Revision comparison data
_ _ _ _

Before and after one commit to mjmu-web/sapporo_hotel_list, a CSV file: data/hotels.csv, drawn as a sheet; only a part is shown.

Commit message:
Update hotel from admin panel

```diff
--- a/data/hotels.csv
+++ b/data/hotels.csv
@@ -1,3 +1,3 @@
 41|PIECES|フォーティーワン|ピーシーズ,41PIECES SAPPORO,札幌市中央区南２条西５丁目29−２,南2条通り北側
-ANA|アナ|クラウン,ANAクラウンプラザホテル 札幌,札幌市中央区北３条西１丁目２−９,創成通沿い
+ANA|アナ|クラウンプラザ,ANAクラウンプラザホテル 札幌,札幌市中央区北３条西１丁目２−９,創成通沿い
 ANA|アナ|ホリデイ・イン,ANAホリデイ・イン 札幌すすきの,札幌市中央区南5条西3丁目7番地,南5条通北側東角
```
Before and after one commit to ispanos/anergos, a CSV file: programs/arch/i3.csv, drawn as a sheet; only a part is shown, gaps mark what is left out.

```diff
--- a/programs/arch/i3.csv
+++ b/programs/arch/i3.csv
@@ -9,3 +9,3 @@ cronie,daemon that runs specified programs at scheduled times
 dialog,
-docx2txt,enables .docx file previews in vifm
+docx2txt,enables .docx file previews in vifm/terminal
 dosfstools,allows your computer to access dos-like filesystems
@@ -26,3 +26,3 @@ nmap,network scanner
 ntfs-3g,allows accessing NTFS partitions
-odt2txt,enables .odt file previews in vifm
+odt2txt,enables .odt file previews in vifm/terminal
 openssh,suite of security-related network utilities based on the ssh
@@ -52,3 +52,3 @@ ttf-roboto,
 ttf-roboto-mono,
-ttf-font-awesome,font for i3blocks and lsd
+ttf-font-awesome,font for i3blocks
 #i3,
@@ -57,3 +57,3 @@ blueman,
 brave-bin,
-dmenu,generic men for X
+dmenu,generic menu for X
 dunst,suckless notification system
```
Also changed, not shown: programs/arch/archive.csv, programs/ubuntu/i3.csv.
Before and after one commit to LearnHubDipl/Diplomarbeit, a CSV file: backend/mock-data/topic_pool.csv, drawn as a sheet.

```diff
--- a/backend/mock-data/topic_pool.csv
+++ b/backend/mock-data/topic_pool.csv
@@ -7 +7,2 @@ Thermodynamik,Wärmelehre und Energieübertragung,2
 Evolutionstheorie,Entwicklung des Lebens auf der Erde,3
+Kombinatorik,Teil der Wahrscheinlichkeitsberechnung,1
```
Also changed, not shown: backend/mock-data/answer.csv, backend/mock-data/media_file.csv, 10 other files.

_ _ _ _

Task details. Filter the entries down to the lines that include the string "backend".

Answer section.
Before and after one commit to LearnHubDipl/Diplomarbeit, a CSV file: backend/mock-data/topic_pool.csv, drawn as a sheet.
--- a/backend/mock-data/topic_pool.csv
+++ b/backend/mock-data/topic_pool.csv
Also changed, not shown: backend/mock-data/answer.csv, backend/mock-data/media_file.csv, 10 other files.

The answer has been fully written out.